Contact:
Dr. Esben Lorentzen
Structural Biology of Cilia
Max Planck Institute of Biochemistry
Am Klopferspitz 18
82152 Martinsried
Germany
E-Mail: lorentze@biochem.mpg.de
Anja Konschak
Public Relations
Max Planck Institute of Biochemistry
Am Klopferspitz 18
82152 Martinsried
Germany
Tel. +49 89 8578-2824
E-Mail: konschak@biochem.mpg.de

Anja Konschak | Max-Planck-Institut
Further information:
http://www.biochem.mpg.de
http://www.biochem.mpg.de/en/rg/lorentzen/

More articles from Life Sciences:

nachricht A novel socio-ecological approach helps identifying suitable wolf habitats
17.02.2017 | Universität Zürich

nachricht New, ultra-flexible probes form reliable, scar-free integration with the brain
16.02.2017 | University of Texas at Austin

All articles from Life Sciences >>>

The most recent press releases about innovation >>>

Die letzten 5 Focus-News des innovations-reports im Überblick:

Im Focus: Breakthrough with a chain of gold atoms

In the field of nanoscience, an international team of physicists with participants from Konstanz has achieved a breakthrough in understanding heat transport

In the field of nanoscience, an international team of physicists with participants from Konstanz has achieved a breakthrough in understanding heat transport

Im Focus: DNA repair: a new letter in the cell alphabet

Results reveal how discoveries may be hidden in scientific “blind spots”

Cells need to repair damaged DNA in our genes to prevent the development of cancer and other diseases. Our cells therefore activate and send “repair-proteins”...

Im Focus: Dresdner scientists print tomorrow’s world

The Fraunhofer IWS Dresden and Technische Universität Dresden inaugurated their jointly operated Center for Additive Manufacturing Dresden (AMCD) with a festive ceremony on February 7, 2017. Scientists from various disciplines perform research on materials, additive manufacturing processes and innovative technologies, which build up components in a layer by layer process. This technology opens up new horizons for component design and combinations of functions. For example during fabrication, electrical conductors and sensors are already able to be additively manufactured into components. They provide information about stress conditions of a product during operation.

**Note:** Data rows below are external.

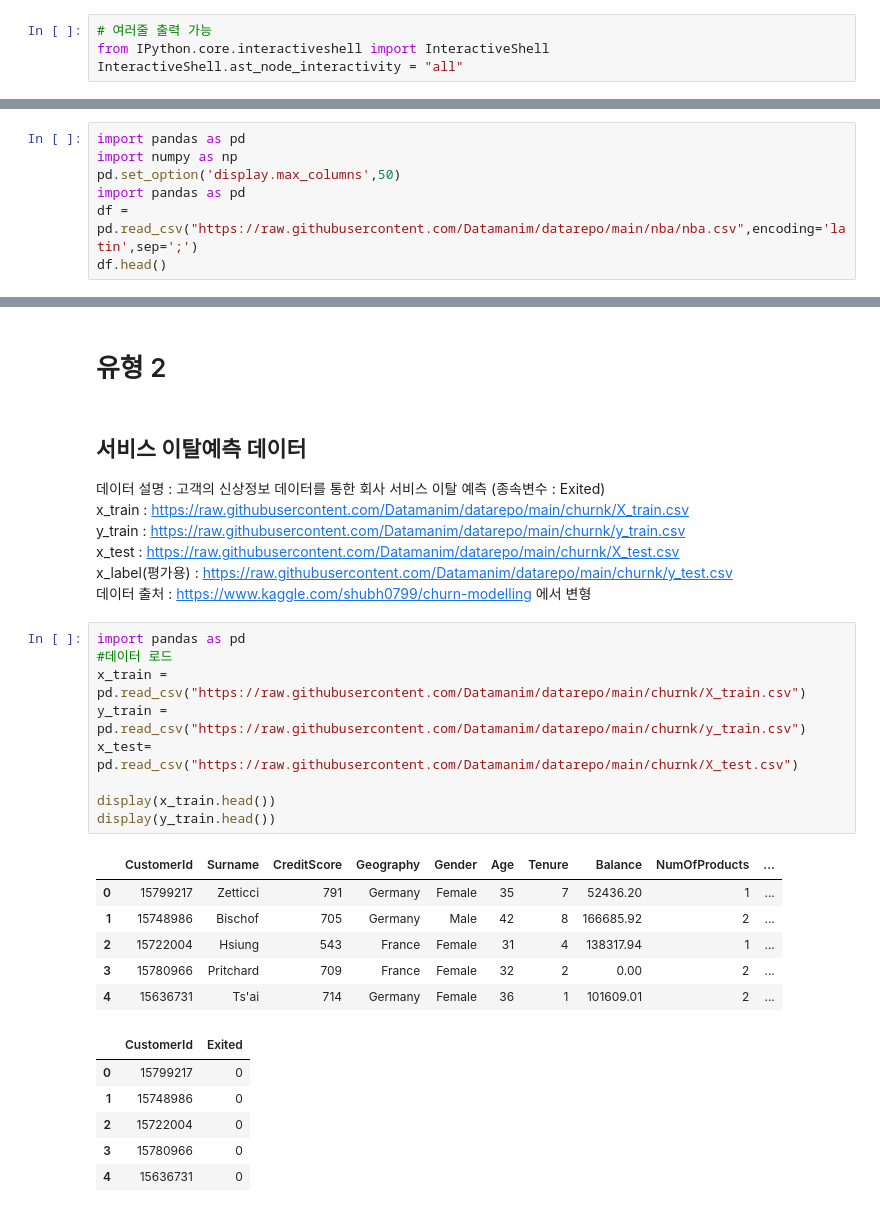
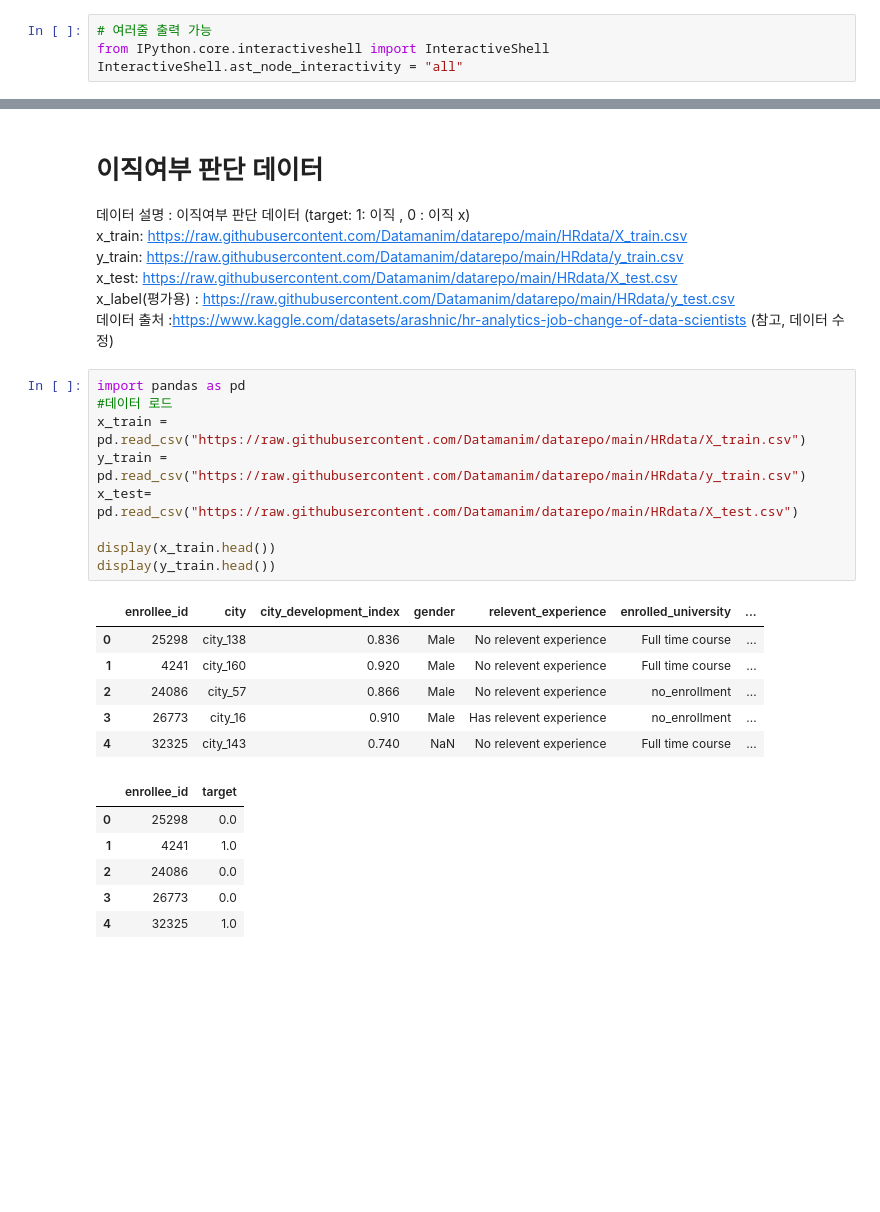
Before and after one commit to gigabitamin/license_study, a Jupyter notebook: BIGDATA/250618_0300.ipynb, the cells around one changed output, grey strips where cells are left out. Saved outputs shown, nothing was run; the diff lists cells and outputs as text; blank space fills up the shorter version.

```diff
--- a/BIGDATA/250618_0300.ipynb
+++ b/BIGDATA/250618_0300.ipynb
@@ -227,7 +6,0 @@ re
-# %%
-import pandas as pd
-import numpy as np
-pd.set_option('display.max_columns',50)
-import pandas as pd
-df = pd.read_csv("https://raw.githubusercontent.com/Datamanim/datarepo/main/nba/nba.csv",encoding='latin',sep=';')
-df.head()
@@ -453,33 +7,31 @@ Name: MP, dtype: float64
-# %% [markdown]
-# 유형 2
 # %% [markdown]
-## 서비스 이탈예측 데이터
+# 이직여부 판단 데이터
 
-데이터 설명 : 고객의 신상정보 데이터를 통한 회사 서비스 이탈 예측 (종속변수 : Exited)
-x_train : https://raw.githubusercontent.com/Datamanim/datarepo/main/churnk/X_train.csv
-y_train : https://raw.githubusercontent.com/Datamanim/datarepo/main/churnk/y_train.csv
-x_test : https://raw.githubusercontent.com/Datamanim/datarepo/main/churnk/X_test.csv
-x_label(평가용) : https://raw.githubusercontent.com/Datamanim/datarepo/main/churnk/y_test.csv
-데이터 출처 : https://www.kaggle.com/shubh0799/churn-modelling 에서 변형
+데이터 설명 : 이직여부 판단 데이터 (target: 1: 이직 , 0 : 이직 x)
+x_train: https://raw.githubusercontent.com/Datamanim/datarepo/main/HRdata/X_train.csv
+y_train: https://raw.githubusercontent.com/Datamanim/datarepo/main/HRdata/y_train.csv
+x_test: https://raw.githubusercontent.com/Datamanim/datarepo/main/HRdata/X_test.csv
+x_label(평가용) : https://raw.githubusercontent.com/Datamanim/datarepo/main/HRdata/y_test.csv
+데이터 출처 :https://www.kaggle.com/datasets/arashnic/hr-analytics-job-change-of-data-scientists (참고, 데이터 수정)
 # %%
 import pandas as pd
 #데이터 로드
-x_train = pd.read_csv("https://raw.githubusercontent.com/Datamanim/datarepo/main/churnk/X_train.csv")
-y_train = pd.read_csv("https://raw.githubusercontent.com/Datamanim/datarepo/main/churnk/y_train.csv")
-x_test= pd.read_csv("https://raw.githubusercontent.com/Datamanim/datarepo/main/churnk/X_test.csv")
+x_train = pd.read_csv("https://raw.githubusercontent.com/Datamanim/datarepo/main/HRdata/X_train.csv")
+y_train = pd.read_csv("https://raw.githubusercontent.com/Datamanim/datarepo/main/HRdata/y_train.csv")
+x_test= pd.read_csv("https://raw.githubusercontent.com/Datamanim/datarepo/main/HRdata/X_test.csv")
 
 display(x_train.head())
 display(y_train.head())
 # %% [output]
-|  | CustomerId | Surname | CreditScore | Geography | Gender | Age | Tenure | Balance | NumOfProducts | ... |
-| 0 | 15799217 | Zetticci | 791 | Germany | Female | 35 | 7 | 52436.20 | 1 | ... |
-| 1 | 15748986 | Bischof | 705 | Germany | Male | 42 | 8 | 166685.92 | 2 | ... |
-| 2 | 15722004 | Hsiung | 543 | France | Female | 31 | 4 | 138317.94 | 1 | ... |
-| 3 | 15780966 | Pritchard | 709 | France | Female | 32 | 2 | 0.00 | 2 | ... |
-| 4 | 15636731 | Ts'ai | 714 | Germany | Female | 36 | 1 | 101609.01 | 2 | ... |
+|  | enrollee_id | city | city_development_index | gender | relevent_experience | enrolled_university | ... |
+| 0 | 25298 | city_138 | 0.836 | Male | No relevent experience | Full time course | ... |
+| 1 | 4241 | city_160 | 0.920 | Male | No relevent experience | Full time course | ... |
+| 2 | 24086 | city_57 | 0.866 | Male | No relevent experience | no_enrollment | ... |
+| 3 | 26773 | city_16 | 0.910 | Male | Has relevent experience | no_enrollment | ... |
+| 4 | 32325 | city_143 | 0.740 | NaN | No relevent experience | Full time course | ... |
-|  | CustomerId | Exited |
-| 0 | 15799217 | 0 |
-| 1 | 15748986 | 0 |
-| 2 | 15722004 | 0 |
-| 3 | 15780966 | 0 |
-| 4 | 15636731 | 0 |
+|  | enrollee_id | target |
+| 0 | 25298 | 0.0 |
+| 1 | 4241 | 1.0 |
+| 2 | 24086 | 0.0 |
+| 3 | 26773 | 0.0 |
+| 4 | 32325 | 1.0 |
```
Also changed, not shown: parts of 90 cells of this notebook, 1 other file.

The 3D-printing technology, or additive manufacturing as it is often called, has long made the step out of scientific research laboratories into industrial...

Im Focus: Mimicking nature's cellular architectures via 3-D printing

Research offers new level of control over the structure of 3-D printed materials

Nature does amazing things with limited design materials. Grass, for example, can support its own weight, resist strong wind loads, and recover after being...

Im Focus: Three Magnetic States for Each Hole

Nanometer-scale magnetic perforated grids could create new possibilities for computing. Together with international colleagues, scientists from the Helmholtz Zentrum Dresden-Rossendorf (HZDR) have shown how a cobalt grid can be reliably programmed at room temperature. In addition they discovered that for every hole ("antidot") three magnetic states can be configured. The results have been published in the journal "Scientific Reports".

Physicist Dr. Rantej Bali from the HZDR, together with scientists from Singapore and Australia, designed a special grid structure in a thin layer of cobalt in...

All Focus news of the innovation-report >>>

Anzeige

Anzeige

Event News

Booth and panel discussion – The Lindau Nobel Laureate Meetings at the AAAS 2017 Annual Meeting

13.02.2017 | Event News

Complex Loading versus Hidden Reserves

10.02.2017 | Event News

International Conference on Crystal Growth in Freiburg

09.02.2017 | Event News

 
Latest News

Switched-on DNA

20.02.2017 | Materials Sciences

Second cause of hidden hearing loss identified

20.02.2017 | Health and Medicine

Prospect for more effective treatment of nerve pain

20.02.2017 | Health and Medicine

VideoLinks
B2B-VideoLinks
More VideoLinks >>>